A couple of weeks ago, a mere 6 days after the behemoth (well, for me anyway) run that was the Wings for Life World Run, I found myself heading to the old army barracks at Waterbeach to take part in the 10km race that was being held as part of the inaugural Waterbeach Running Festival. The festival was being held in aid of the Waterbeach Toddler Playgroup, and when my friends Pete and Rach told me that they had signed up, I thought I may as well give it a bash myself.
After the scorching heat of the previous weekend, it was a bit of a shock to the system when we arrived at the barracks to a leaden sky and temperatures that were seriously struggling to reach double figures, as well as a less than helpful wind. The barracks themselves are also a little spooky – a great setting for a horror film for any keen amateur film-makers out there. Despite this, the atmosphere was buzzy and everyone seemed genuinely excited to be the first to take part in a new addition to the Cambridgeshire running calendar.
The festival itself was made up of four events – a 100m toddle for under 5s, a 2km fun run for ages 4+, a 5km run for ages 11+ and then the 10km for ages 15+. I have to say that when I found myself having a major internal battle regarding whether I should run in capris or shorts I did ask the others why we hadn’t signed up for the 5km. Sadly none of us had a sensible answer for that.
After we had grabbed our race numbers (a flawless process), we then ventured outside to do a highly necessary warm up. I did feel a bit sorry for the vendors who had pitched up for the fair, including the awesome Sweet Ally Scoops, because the freezing cold weather meant that ice cream wasn’t high up on people’s snack agenda. I imagine that if the weather had been nicer the whole festival would have had an awesome party vibe.
Once we’d warmed up we headed to the race start, which was about a 2 minute jog from the sports hall where we’d registered (not “miles away” as some worried looking folk were telling us as the start time edged ever nearer)! The race itself was a 2-lap course, set to start 15 minutes after the 5km runners had started. This meant that some of the faster 10km runners would find themselves catching up the 5km tail runners, but the path was so wide that this wouldn’t be an issue. There were around 100 runners taking part in the 10km, and after we had the usual housekeeping chat from the organisers, we were off.
To be honest, if you’re looking for a picturesque race, then this isn’t the one for you. It’s pretty barren, and the layout of the course means you can often see the runners who are way ahead of you, which has the potential to mess with your mojo. Plus I know runners have mixed feeling about 2-lap courses. Personally I don’t mind them (10km is 10km however you look at it), but I get that it can be mentally tough to finish 5km only to think “bloody hell I have to do that again?!” But the positive thing about this race is that it is flat. There is the occasional pothole and the surface is ever so slightly gravelly, but the upshot is that this is a course with serious PB potential.

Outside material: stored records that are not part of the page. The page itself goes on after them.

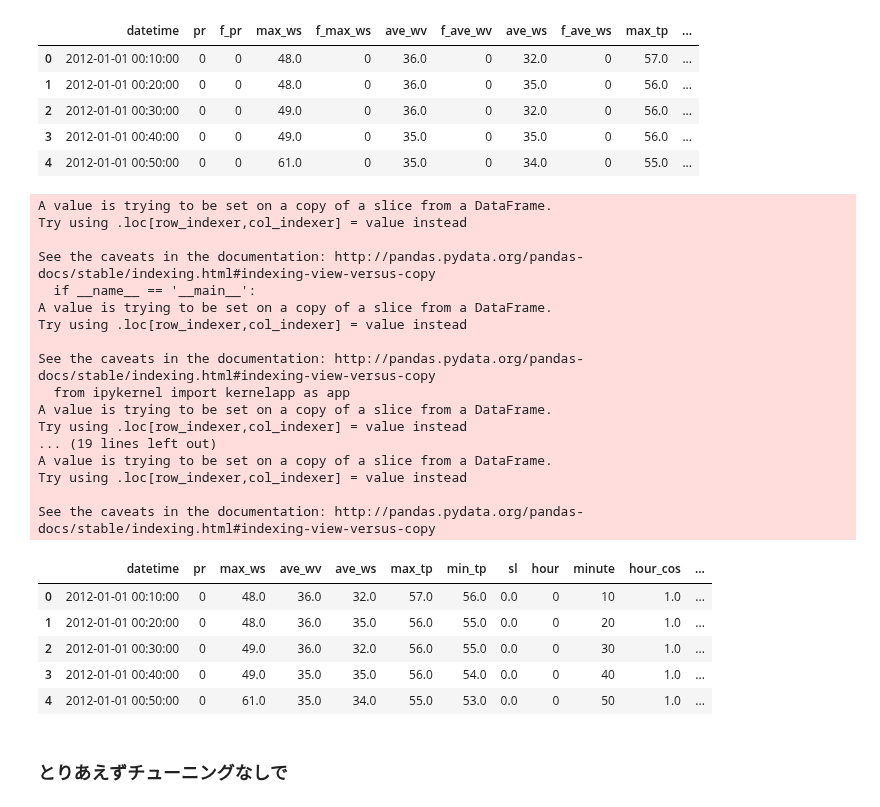
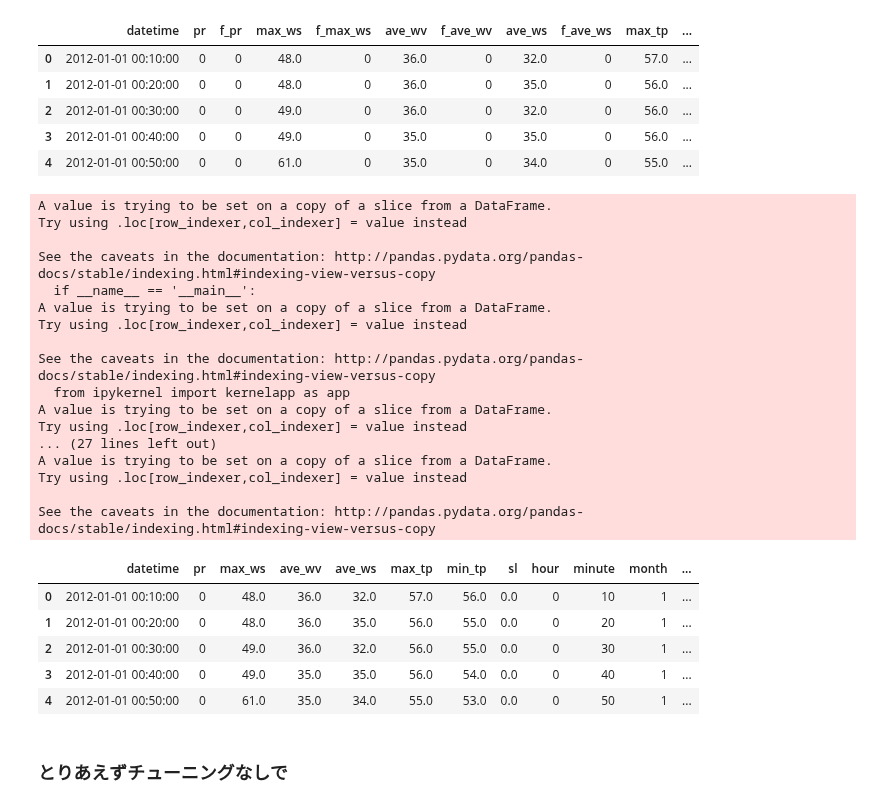
Before and after one commit to gciteam6/predict_amd, a Jupyter notebook: predict_output_by_realdata.ipynb, the cells around one changed output. Drawn from its saved outputs; the diff is of its cells as text; code cells hidden in the pictures.

Commit message:
add month_cos, month_sin to features

```diff
--- a/predict_output_by_realdata.ipynb
+++ b/predict_output_by_realdata.ipynb
@@ -100,38 +100,41 @@ input_data = amd_data[['datetime', 'pr', 'max_ws', 'ave_wv', 'ave_ws', 'max_tp',
 # %%
 input_data['hour'] = input_data['datetime'].map(lambda x: int(x.hour))
 input_data['minute'] = input_data['datetime'].map(lambda x: int(x.minute))
+input_data['month'] = input_data['datetime'].map(lambda x: int(x.month))
+input_data['month_cos'] = input_data['month'].map(lambda x: np.cos(np.pi * x / 12))
+input_data['month_sin'] = input_data['month'].map(lambda x: np.sin(np.pi * x / 12))
 input_data['hour_cos'] = input_data['hour'].map(lambda x: np.cos(np.pi * x / 24))
 input_data['hour_sin'] = input_data['hour'].map(lambda x: np.sin(np.pi * x / 24))
 input_data['min_cos'] = input_data['minute'].map(lambda x: np.cos(np.pi * x / 60))
 input_data['min_sin'] = input_data['minute'].map(lambda x: np.sin(np.pi * x / 60))
 input_data['wv_cos'] = input_data['minute'].map(lambda x: np.cos(np.pi * x / 36))
 input_data['wv_sin'] = input_data['minute'].map(lambda x: np.sin(np.pi * x / 36))
 
 input_data.head()
 # %% [output]
 A value is trying to be set on a copy of a slice from a DataFrame.
 Try using .loc[row_indexer,col_indexer] = value instead
 
 See the caveats in the documentation: http://pandas.pydata.org/pandas-docs/stable/indexing.html#indexing-view-versus-copy
   if __name__ == '__main__':
 A value is trying to be set on a copy of a slice from a DataFrame.
 Try using .loc[row_indexer,col_indexer] = value instead
 
 See the caveats in the documentation: http://pandas.pydata.org/pandas-docs/stable/indexing.html#indexing-view-versus-copy
   from ipykernel import kernelapp as app
 A value is trying to be set on a copy of a slice from a DataFrame.
 Try using .loc[row_indexer,col_indexer] = value instead
-... (19 lines left out)
+... (27 lines left out)
 A value is trying to be set on a copy of a slice from a DataFrame.
 Try using .loc[row_indexer,col_indexer] = value instead
 
 See the caveats in the documentation: http://pandas.pydata.org/pandas-docs/stable/indexing.html#indexing-view-versus-copy
-|  | datetime | pr | max_ws | ave_wv | ave_ws | max_tp | min_tp | sl | hour | minute | hour_cos | ... |
-| 0 | 2012-01-01 00:10:00 | 0 | 48.0 | 36.0 | 32.0 | 57.0 | 56.0 | 0.0 | 0 | 10 | 1.0 | ... |
-| 1 | 2012-01-01 00:20:00 | 0 | 48.0 | 36.0 | 35.0 | 56.0 | 55.0 | 0.0 | 0 | 20 | 1.0 | ... |
-| 2 | 2012-01-01 00:30:00 | 0 | 49.0 | 36.0 | 32.0 | 56.0 | 55.0 | 0.0 | 0 | 30 | 1.0 | ... |
-| 3 | 2012-01-01 00:40:00 | 0 | 49.0 | 35.0 | 35.0 | 56.0 | 54.0 | 0.0 | 0 | 40 | 1.0 | ... |
-| 4 | 2012-01-01 00:50:00 | 0 | 61.0 | 35.0 | 34.0 | 55.0 | 53.0 | 0.0 | 0 | 50 | 1.0 | ... |
+|  | datetime | pr | max_ws | ave_wv | ave_ws | max_tp | min_tp | sl | hour | minute | month | ... |
+| 0 | 2012-01-01 00:10:00 | 0 | 48.0 | 36.0 | 32.0 | 57.0 | 56.0 | 0.0 | 0 | 10 | 1 | ... |
+| 1 | 2012-01-01 00:20:00 | 0 | 48.0 | 36.0 | 35.0 | 56.0 | 55.0 | 0.0 | 0 | 20 | 1 | ... |
+| 2 | 2012-01-01 00:30:00 | 0 | 49.0 | 36.0 | 32.0 | 56.0 | 55.0 | 0.0 | 0 | 30 | 1 | ... |
+| 3 | 2012-01-01 00:40:00 | 0 | 49.0 | 35.0 | 35.0 | 56.0 | 54.0 | 0.0 | 0 | 40 | 1 | ... |
+| 4 | 2012-01-01 00:50:00 | 0 | 61.0 | 35.0 | 34.0 | 55.0 | 53.0 | 0.0 | 0 | 50 | 1 | ... |
 # %%
 # 詳しく分析するために2012~2014年のデータをつかって2015年のデータを予測するというモデルに変更しました
 s_idx = input_data[input_data['datetime'] == pd.to_datetime('2012-01-01 00:10')].index[0]
```
Also changed, not shown: parts of 19 cells of this notebook.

When I started the race, I got ahead of the other handful of women at the start within about 100m. However, I regretted this pretty quickly as I started panicking that I had gone off too quickly and I had no idea just how close to me these women were. Were they just drafting behind me, waiting for the perfect moment to strike and zoom past me? At about 7km in, my left leg started to grumble a bit. After the 11 miles in high temperatures from the previous weekend, my legs didn’t really know what had hit them. As someone who averages 10-15 miles a week, after this run I would be at 24 miles in 7 days. That’s a pretty serious increase, and I started to wonder if my leg would hold up. At 8km I had no choice but to walk for about 10 seconds, which annoyed me immensely as I hate it when I don’t manage to run an entire race. On the plus side however, I managed to look over my shoulder and see that there was no other woman in sight. This gave me the mental boost I needed, and I dug deep and completed the race as the first woman, something I’m still in shock about.
I completed the race in 43:55, which is not a time I’m particularly proud of (my PB being 42:41) but which I suppose wasn’t bad on tired legs. In even more exciting news, both Pete and Rach managed PBs, which considering the windy conditions was blooming awesome. Hopefully these results will put as all in good stead for the season, and put Pete on his way to finally achieving his sub 1:30 half marathon.
Unfortunately my leg has been grumpy ever since the race. Every time I run, I feel good during the session but the next day it completely seizes up. It’s my own silly fault for upping my mileage so much, but I don’t think it’s muscular as a physio appointment and some epic foam rolling and stretching hasn’t eased it much. I’m seeing my fab osteopath Melissa at Spritely Osteopathy at an ungodly hour on Tuesday morning, so fingers crossed she’ll be able to pinpoint the root cause of the problem. Wish me luck.
As far as the races goes, I can’t recommend the Waterbeach Running Festival enough. It was smoothly run, the organisers and marshals were friendly, encouraging and professional, and the course is ideal for anyone hoping to smash their 5km or 10km PB. Every runner gets a medal, and my trophy is so gorgeous. Fingers crossed this becomes an annual event, and that next year we get ice cream weather.